Translated by Don Bartlett. The Last Fix is a very enjoyable, if ultimately sad, police procedural set in Oslo, Norway. Katrine, a young woman who works part-time in a travel agent, is attacked by a customer demanding money. Shaken by this event, Katrine's older colleague, Elise, makes the girl admit that the attack had something to do with her past. The events and mystery of Katrine's past are the driving force of what follows.
The framework of the novel is a staple classic of crime-fiction: there is a group of witnesses and possible suspects; the police interview them all and try to reconstruct the crime and hence find out who was responsible for a particularly cruel murder. In parallel, under the surface, the story is replete with acutely presented social commentary and insight. Broadly, there are two main elements to the investigation: the victim's current lifestyle and associates; and the group of older people, at least one or more of whom must have figured in the past. Revelations come from within both elements which lead to an eventual solution, but the truth only emerges when the past is fully uncovered and the police can make the complete deduction.

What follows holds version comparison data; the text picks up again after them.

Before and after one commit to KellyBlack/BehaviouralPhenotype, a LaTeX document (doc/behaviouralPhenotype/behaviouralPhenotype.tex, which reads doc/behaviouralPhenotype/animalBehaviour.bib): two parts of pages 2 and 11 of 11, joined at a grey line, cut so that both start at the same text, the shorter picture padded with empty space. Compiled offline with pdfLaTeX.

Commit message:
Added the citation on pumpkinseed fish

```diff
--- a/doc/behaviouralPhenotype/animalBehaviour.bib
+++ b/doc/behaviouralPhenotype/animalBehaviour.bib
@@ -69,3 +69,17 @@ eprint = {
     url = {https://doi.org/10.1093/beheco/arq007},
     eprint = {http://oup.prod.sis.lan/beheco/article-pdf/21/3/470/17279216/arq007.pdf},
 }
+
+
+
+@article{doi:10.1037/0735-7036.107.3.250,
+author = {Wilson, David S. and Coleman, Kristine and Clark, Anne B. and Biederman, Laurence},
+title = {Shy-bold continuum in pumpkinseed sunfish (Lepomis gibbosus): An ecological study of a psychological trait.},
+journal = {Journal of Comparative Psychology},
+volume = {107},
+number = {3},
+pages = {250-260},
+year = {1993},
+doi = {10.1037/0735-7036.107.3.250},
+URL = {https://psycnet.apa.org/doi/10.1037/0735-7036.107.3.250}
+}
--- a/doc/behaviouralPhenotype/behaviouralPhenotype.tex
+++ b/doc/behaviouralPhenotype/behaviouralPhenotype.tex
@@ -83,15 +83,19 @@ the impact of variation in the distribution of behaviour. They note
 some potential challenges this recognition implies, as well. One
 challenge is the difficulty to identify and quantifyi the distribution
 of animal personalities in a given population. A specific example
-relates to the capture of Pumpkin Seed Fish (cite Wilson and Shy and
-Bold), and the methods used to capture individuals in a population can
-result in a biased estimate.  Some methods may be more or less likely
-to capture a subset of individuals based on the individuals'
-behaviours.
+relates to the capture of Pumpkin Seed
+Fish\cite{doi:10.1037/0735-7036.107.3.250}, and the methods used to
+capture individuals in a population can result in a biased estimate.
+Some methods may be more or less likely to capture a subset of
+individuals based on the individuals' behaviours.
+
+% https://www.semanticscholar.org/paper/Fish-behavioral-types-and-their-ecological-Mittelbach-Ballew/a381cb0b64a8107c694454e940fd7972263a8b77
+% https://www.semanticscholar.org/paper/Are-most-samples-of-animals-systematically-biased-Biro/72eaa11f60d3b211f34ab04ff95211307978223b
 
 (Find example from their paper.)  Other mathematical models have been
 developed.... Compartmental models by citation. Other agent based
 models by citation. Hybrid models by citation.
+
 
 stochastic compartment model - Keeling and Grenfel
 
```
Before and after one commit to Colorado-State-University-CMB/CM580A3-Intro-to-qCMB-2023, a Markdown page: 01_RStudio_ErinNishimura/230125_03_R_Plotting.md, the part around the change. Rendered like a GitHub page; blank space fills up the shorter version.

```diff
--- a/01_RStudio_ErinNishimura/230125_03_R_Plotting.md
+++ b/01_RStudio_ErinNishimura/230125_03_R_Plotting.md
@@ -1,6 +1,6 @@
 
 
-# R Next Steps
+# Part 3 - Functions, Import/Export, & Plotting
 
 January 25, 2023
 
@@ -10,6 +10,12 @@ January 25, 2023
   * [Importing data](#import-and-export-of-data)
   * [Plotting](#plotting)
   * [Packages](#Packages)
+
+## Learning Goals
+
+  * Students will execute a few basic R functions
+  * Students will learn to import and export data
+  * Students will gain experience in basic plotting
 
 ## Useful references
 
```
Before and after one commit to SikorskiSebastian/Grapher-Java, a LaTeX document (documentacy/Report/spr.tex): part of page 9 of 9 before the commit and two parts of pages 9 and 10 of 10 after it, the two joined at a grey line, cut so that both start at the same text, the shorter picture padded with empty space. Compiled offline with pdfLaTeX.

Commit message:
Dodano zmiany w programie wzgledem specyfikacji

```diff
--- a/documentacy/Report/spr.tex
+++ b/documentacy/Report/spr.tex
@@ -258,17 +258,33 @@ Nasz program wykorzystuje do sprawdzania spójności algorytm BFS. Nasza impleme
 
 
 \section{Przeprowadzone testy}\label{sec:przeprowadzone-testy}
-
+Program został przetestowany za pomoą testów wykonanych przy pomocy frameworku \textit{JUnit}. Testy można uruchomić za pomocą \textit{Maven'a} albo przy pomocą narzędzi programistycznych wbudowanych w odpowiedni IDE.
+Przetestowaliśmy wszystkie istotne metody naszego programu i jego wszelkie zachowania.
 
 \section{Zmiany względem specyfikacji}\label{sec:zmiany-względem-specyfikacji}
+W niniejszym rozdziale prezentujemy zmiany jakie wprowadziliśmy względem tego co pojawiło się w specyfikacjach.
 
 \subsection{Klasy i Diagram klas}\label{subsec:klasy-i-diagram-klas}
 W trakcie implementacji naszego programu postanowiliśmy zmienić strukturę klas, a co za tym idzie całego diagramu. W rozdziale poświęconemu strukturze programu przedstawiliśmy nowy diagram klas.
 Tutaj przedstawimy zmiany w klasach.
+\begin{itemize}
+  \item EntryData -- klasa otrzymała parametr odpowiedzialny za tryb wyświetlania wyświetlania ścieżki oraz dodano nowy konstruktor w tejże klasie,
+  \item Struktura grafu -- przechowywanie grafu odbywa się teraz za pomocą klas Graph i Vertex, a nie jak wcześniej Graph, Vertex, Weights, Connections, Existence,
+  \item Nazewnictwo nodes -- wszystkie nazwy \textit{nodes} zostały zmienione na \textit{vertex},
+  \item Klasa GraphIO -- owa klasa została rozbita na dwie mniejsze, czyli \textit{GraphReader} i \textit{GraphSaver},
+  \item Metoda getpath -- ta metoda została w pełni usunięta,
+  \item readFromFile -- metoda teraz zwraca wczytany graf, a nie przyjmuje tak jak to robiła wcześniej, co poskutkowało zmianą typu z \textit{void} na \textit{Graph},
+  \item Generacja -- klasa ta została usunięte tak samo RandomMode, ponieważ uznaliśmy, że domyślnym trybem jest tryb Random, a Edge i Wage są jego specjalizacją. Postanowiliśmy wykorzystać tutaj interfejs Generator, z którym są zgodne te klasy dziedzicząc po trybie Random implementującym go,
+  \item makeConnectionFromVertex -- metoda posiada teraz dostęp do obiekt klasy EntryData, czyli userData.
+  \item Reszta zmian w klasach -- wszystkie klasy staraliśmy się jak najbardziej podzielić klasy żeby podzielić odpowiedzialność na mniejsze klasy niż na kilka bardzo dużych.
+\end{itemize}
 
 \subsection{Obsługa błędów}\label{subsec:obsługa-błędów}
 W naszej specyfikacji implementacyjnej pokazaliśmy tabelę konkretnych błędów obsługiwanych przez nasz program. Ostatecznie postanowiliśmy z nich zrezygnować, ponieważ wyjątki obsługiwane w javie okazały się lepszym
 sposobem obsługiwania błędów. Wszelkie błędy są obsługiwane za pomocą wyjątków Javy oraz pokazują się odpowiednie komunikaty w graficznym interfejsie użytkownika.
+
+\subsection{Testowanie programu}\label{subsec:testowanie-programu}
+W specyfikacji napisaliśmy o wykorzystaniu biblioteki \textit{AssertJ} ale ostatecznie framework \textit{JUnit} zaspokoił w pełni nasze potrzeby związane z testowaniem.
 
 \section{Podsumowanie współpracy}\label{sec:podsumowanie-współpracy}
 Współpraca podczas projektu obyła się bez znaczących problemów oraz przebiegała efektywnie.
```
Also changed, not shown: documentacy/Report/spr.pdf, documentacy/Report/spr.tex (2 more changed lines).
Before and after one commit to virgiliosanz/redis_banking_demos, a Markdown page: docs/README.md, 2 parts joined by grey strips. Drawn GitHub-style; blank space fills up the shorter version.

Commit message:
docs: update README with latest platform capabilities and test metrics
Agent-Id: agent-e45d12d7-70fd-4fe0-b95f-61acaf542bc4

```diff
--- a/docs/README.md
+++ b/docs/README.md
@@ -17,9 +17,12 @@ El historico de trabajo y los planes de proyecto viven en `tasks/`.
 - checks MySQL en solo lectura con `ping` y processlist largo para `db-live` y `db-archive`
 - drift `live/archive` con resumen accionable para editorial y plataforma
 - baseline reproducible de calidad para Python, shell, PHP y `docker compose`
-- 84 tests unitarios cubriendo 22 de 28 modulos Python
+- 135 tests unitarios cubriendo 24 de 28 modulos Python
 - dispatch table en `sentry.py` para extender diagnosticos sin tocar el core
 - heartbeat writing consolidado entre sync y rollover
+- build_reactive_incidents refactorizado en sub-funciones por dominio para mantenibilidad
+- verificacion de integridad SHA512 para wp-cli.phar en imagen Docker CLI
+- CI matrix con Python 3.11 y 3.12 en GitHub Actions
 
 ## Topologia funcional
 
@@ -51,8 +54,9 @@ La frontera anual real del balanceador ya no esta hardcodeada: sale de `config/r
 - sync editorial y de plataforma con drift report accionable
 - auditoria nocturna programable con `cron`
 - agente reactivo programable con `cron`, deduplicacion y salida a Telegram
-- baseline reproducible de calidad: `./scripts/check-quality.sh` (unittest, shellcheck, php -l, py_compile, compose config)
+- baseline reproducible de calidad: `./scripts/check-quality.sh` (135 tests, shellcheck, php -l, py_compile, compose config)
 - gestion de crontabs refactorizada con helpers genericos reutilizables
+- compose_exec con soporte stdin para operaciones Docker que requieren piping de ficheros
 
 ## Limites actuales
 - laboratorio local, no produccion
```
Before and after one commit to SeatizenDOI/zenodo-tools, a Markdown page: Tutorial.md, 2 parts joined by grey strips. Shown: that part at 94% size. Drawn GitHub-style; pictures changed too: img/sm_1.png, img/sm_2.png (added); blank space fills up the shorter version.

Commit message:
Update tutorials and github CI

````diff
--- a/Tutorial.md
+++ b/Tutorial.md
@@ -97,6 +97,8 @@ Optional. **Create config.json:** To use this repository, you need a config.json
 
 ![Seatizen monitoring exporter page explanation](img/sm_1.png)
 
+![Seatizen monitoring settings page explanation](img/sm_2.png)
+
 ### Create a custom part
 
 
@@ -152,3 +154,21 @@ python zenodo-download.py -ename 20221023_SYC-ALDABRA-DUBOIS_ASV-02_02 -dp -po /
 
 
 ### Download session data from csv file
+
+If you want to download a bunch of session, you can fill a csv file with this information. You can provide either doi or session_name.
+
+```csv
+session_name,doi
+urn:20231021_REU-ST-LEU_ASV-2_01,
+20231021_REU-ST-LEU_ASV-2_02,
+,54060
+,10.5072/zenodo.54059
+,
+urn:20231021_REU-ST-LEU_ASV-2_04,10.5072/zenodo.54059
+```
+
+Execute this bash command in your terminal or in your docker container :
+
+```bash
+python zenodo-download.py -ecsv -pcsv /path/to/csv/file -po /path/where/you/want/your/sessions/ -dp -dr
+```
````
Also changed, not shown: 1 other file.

In common with the best of crime fiction, this novel is much to do with false perceptions and the author's ability, aided and abetted by translator supreme, Don Bartlett, to throw the reader off the track, both directly and via letting the reader draw the wrong conclusion from what some of the witnesses say or think. Re-reading the first chapter of the book near the end, when the visit to the travel agent's is retold from another point of view, is one of many examples in which it can be seen how the police, other characters and the reader can be fooled into making the wrong assumption. The very title of the novel also falls into this category.
I highly recommend this absorbing novel. A review is too brief a space to touch on all the aspects of it that I liked, but there is lots of black humour and observational philosophy in the interplay between the police, and a genuine, deep humanity in the initially sparse but gradually fleshed-out tale of the central character.
The publisher (Faber) is not very helpful in first, publishing this series out of order (in translation); and second in not providing a chronological list of the titles in the front of the book. The Last Fix is the most recent to be published in English, but in fact is second in the series as a whole. The other two that have been translated so far are The Man in the Window (no 3) and The Fourth Man (no 5).
The full version of this review is at my blog, Petrona.